Keir Starmer’s triumph was expected, although perhaps not on the first ballot.
To many Corbynsceptics this, together with control of the National Executive Committee, is at least the end of the beginning of what could still be a difficult task, repairing the damage done by four and half years of hard left control.
When assessing Starmer it’s important to remember what a low bar Corbyn set and the magnitude of the task ahead, over 120 seats are needed to form a majority Labour government, although losing 40 seats would deprive the Conservatives of their majority.
An obvious benefit is that he looks like a potential Prime Minister, the baggage and defensive sullenness have gone and he can do “pleasantries.” It’s not easy to make him the story, although he made some controversial decisions when Director of Public Prosecutions.

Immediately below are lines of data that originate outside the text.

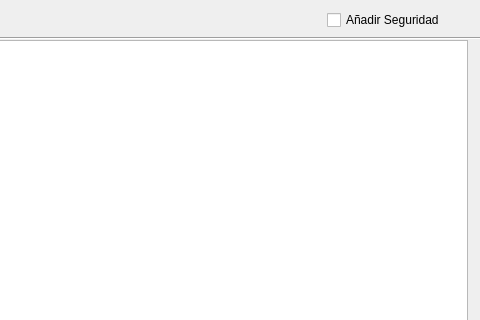
The window that VentanaArchivo.ui (vale18carvajal/ProyectoPython) describes before a commit, drawn with Qt 5; both pictures show x 233 to 713 and y 0 to 320 of the 713 by 604 pixel window.
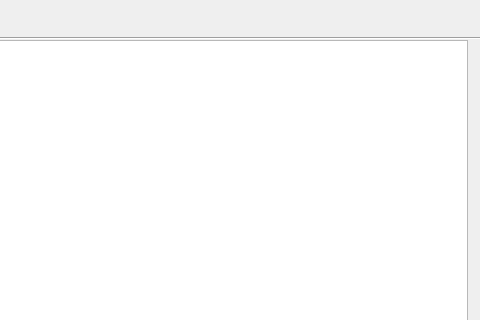
The same window after the commit. Icons and pictures are not drawn.

Commit message: Se añade funcionalidad de ver reporte de archivos

Diff of the .ui file:
```diff
--- a/VentanaArchivo.ui
+++ b/VentanaArchivo.ui
@@ -79,23 +79,6 @@
      <normaloff>Iconos/eraser.png</normaloff>Iconos/eraser.png</iconset>
    </property>
   </widget>
-  <widget class="QCheckBox" name="checkBox">
-   <property name="geometry">
-    <rect>
-     <x>560</x>
-     <y>10</y>
-     <width>141</width>
-     <height>20</height>
-    </rect>
-   </property>
-   <property name="text">
-    <string>Añadir Seguridad</string>
-   </property>
-   <property name="icon">
-    <iconset>
-     <normaloff>Iconos/padlock.png</normaloff>Iconos/padlock.png</iconset>
-   </property>
-  </widget>
  </widget>
  <resources/>
  <connections/>
```
The commit also changes 6 other files.
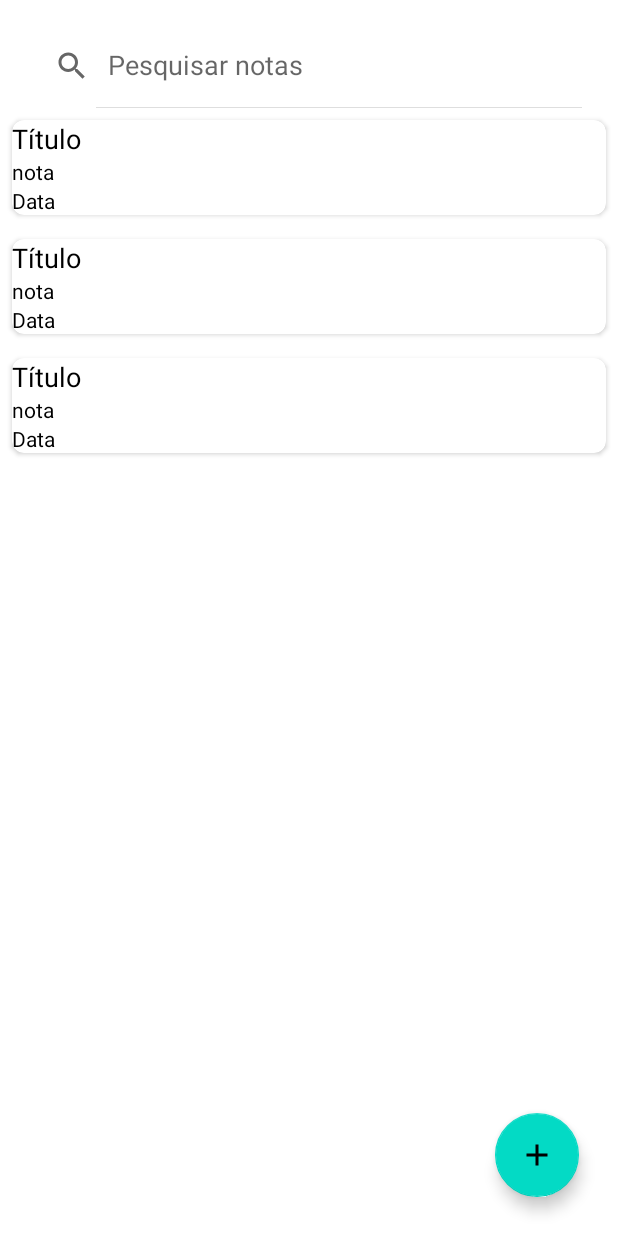
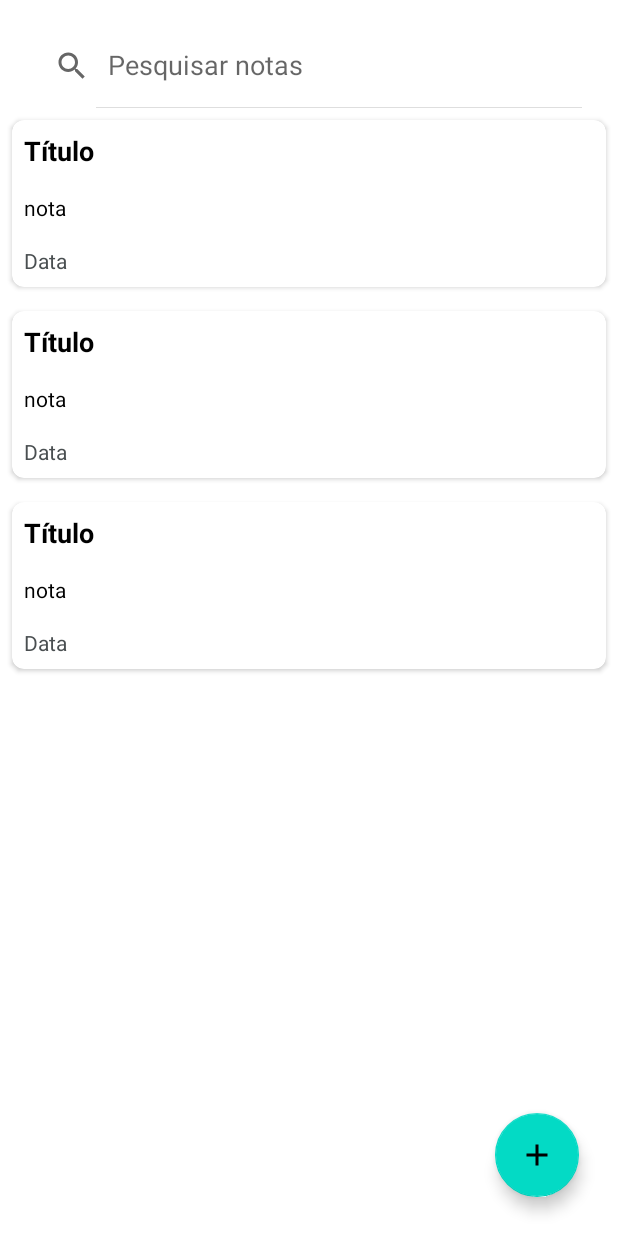
Before and after one commit to MuriloPensativo/Bloco-de-notas, an Android app: the layout activity_main.xml on its own in the app's theme, with its tools: preview values and no code run, on a phone screen of 412 x 824 dp. Run offline under Robolectric (Android 15) with nearby library versions, the phone set to English and light mode, and no system bars.

Commit message:
finalizado. da uma olhada pra ver se ta ok

```diff
--- a/app/src/main/java/com/example/blocodenotas/MainActivity.kt
+++ b/app/src/main/java/com/example/blocodenotas/MainActivity.kt
@@ -154,3 +154,7 @@ class MainActivity : AppCompatActivity(), NotesAdapter.NotesClickListener, Popup
         return false
     }
 }
+
+private fun Intent.putExtra(s: String) {
+
+}
--- a/app/src/main/java/com/example/blocodenotas/Models/Note.kt
+++ b/app/src/main/java/com/example/blocodenotas/Models/Note.kt
@@ -11,4 +11,4 @@ data class Note(
     @ColumnInfo(name = "title") val title : String?,
     @ColumnInfo(name = "note") val note : String?,
     @ColumnInfo(name = "date") val date : String?
-)
+) : java.io.Serializable
--- a/app/src/main/res/layout/activity_add_note.xml
+++ b/app/src/main/res/layout/activity_add_note.xml
@@ -65,7 +65,7 @@
         android:layout_height="0dp"
         android:layout_marginTop="26dp"
         android:ems="10"
-        android:inputType="textPersonName"
+        android:inputType="textMultiLine"
         android:gravity="top"
         android:hint="Escreva sua nota"
         android:lineSpacingMultiplier="1.8"
--- a/app/src/main/res/layout/list_item.xml
+++ b/app/src/main/res/layout/list_item.xml
@@ -24,9 +24,15 @@
                 android:layout_width="match_parent"
                 android:layout_height="wrap_content"
                 android:layout_alignParentStart="true"
+                android:ellipsize="marquee"
+                android:marqueeRepeatLimit="marquee_forever"
+                android:padding="8dp"
+                android:scrollHorizontally="true"
+                android:singleLine="true"
                 android:text="Título"
                 android:textColor="@color/black"
-                android:textSize="18sp"/>
+                android:textSize="18sp"
+                android:textStyle="bold"/>
 
         </RelativeLayout>
 
@@ -34,7 +40,9 @@
             android:id="@+id/tv_note"
             android:layout_width="match_parent"
             android:layout_height="wrap_content"
-            android:layout_alignParentStart="true"
+            android:maxLines="10"
+            android:padding="8dp"
+            android:textStyle="normal"
             android:text="nota"
             android:textColor="@color/black"
             android:textSize="14sp"/>
@@ -43,9 +51,15 @@
             android:id="@+id/tv_date"
             android:layout_width="match_parent"
             android:layout_height="wrap_content"
-            android:layout_alignParentStart="true"
+            android:singleLine="true"
+            android:ellipsize="marquee"
+            android:marqueeRepeatLimit="marquee_forever"
+            android:scrollHorizontally="true"
+            android:textStyle="normal"
+            android:maxLines="10"
+            android:padding="8dp"
             android:text="Data"
-            android:textColor="@color/black"
+            android:textColor="@color/grey"
             android:textSize="14sp"/>
 
     </LinearLayout>
--- a/app/src/main/res/values/colors.xml
+++ b/app/src/main/res/values/colors.xml
@@ -7,6 +7,9 @@
     <color name="teal_700">#FF018786</color>
     <color name="black">#FF000000</color>
     <color name="white">#FFFFFFFF</color>
+    <color name="grey">#4A4F51</color>
+
+
 
     <color name="NoteColor1">#FF6263</color>
     <color name="NoteColor2">#23C4ED</color>
--- a/build.gradle
+++ b/build.gradle
@@ -4,3 +4,7 @@ plugins {
     id 'com.android.library' version '7.4.2' apply false
     id 'org.jetbrains.kotlin.android' version '1.8.0' apply false
 }
+
+task clean (type: Delete){
+    delete rootProject.buildDir
+}
```
Also changed, not shown: app/src/main/java/com/example/blocodenotas/AddNote.kt (+78 -1 lines).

Within 24 hours of his victory, and thanks to the generosity of the PM, he was briefed by some of the senior officials advising the government’s Coronavirus strategy – shortly after his appearance on the Andrew Marr Show.
He said the right thing in terms of working constructively with the government but if that’s the case why immediately misrepresent the government’s strategy on TV?
“I think the whole approach to start with – the herd immunity approach – was probably wrong.”
This is a pernicious misrepresentation, often found amongst lefties, and contradicted by the action plan, published on 3 March 2020 which covers all four nations. It can be found by searching on “uk government coronavirus plan,” isn’t War and Peace and doesn’t mention “herd immunity”.
A successful legal career is predicated on getting facts right so why rush into print before talking to those at the coalface?
The piece is thin gruel and not worth paying for if you’ve run out of free articles.
“..the focus must be on making sure the promise of 100,000 tests a day is delivered and that these tests reach those who need them most, including our frontline NHS staff.”
Standard politicking, “call on” the government to do what’s it’s already working on, but suggest nothing.
“..a comprehensive national vaccine programme in place so that the minute a vaccine becomes available we can begin to protect the entire population. That means building vaccination centres in towns and cities across the country, working with world leaders to guarantee global supply and ensuring key workers and the most vulnerable are at the front of the queue.”
What do these “vaccination centres in towns and cities across the country” (all presumably staffed!) do before a vaccine becomes available and after it’s deployed? Presumably they’d be called “Starmer Sentres,” although “Starmer’s Folly” would be better! There are public health professionals throughout the country to deal with this. Two obvious existing routes are the system for delivering the MMR vaccine to children (Starmer has two!) and the winter flu jab to senior citizens.
“…the government must listen to our frontline NHS and care workers. We have heard too many stories of staff unable to get the equipment they need to keep them safe or to adequately care for patients. There are blockages in the system that must be addressed quickly.”
More standard politicking, but nothing suggested to assist in supplying 58,000 locations instead of 233.
“…ministers should be clear that about their exit strategy from the measures to defeat the coronavirus and publish it. We should know what that exit strategy is, when the restrictions might be lifted and what the plan is for economic recovery to protect those who have been hardest hit.”
As the article was published, specialists were saying, and have said, paraphrasing, that while scenarios are being discussed, the absolute priority is social distancing to slow the spread of the virus. We can, of course, monitor what countries ahead of us do and learn from them.
There’s nothing practical to help reduce deaths, undermining the “Stay Home” message could reduce social distancing – and virtue signalling north London lefties aren’t immune. It’s essentially a crude attempt to get a few column inches – or their electronic equivalent – and become relevant.
Although I’m more likely to abstain than vote for Starmer or his party there’s a lot of sloppiness here and I wouldn’t want him defending me in court!
He was, of course, largely the architect of Labour’s Brexit policy so has form!
His contact with representatives of the Jewish community was praised and his shadow cabinet again pleased Corbynsceptics.
He inherited his parliamentary party from Corbyn but he’s either serious about dealing with antisemitism or not, so needs to explain why he appointed several people with questionable records.
The Campaign Against Antisemitism suggests that he ”may already be making factional compromises instead of showing zero tolerance.”
Neither of his pledges on Coronavirus or antisemitism stand up to scrutiny and it must be concluded that Starmer speak with forked tongue.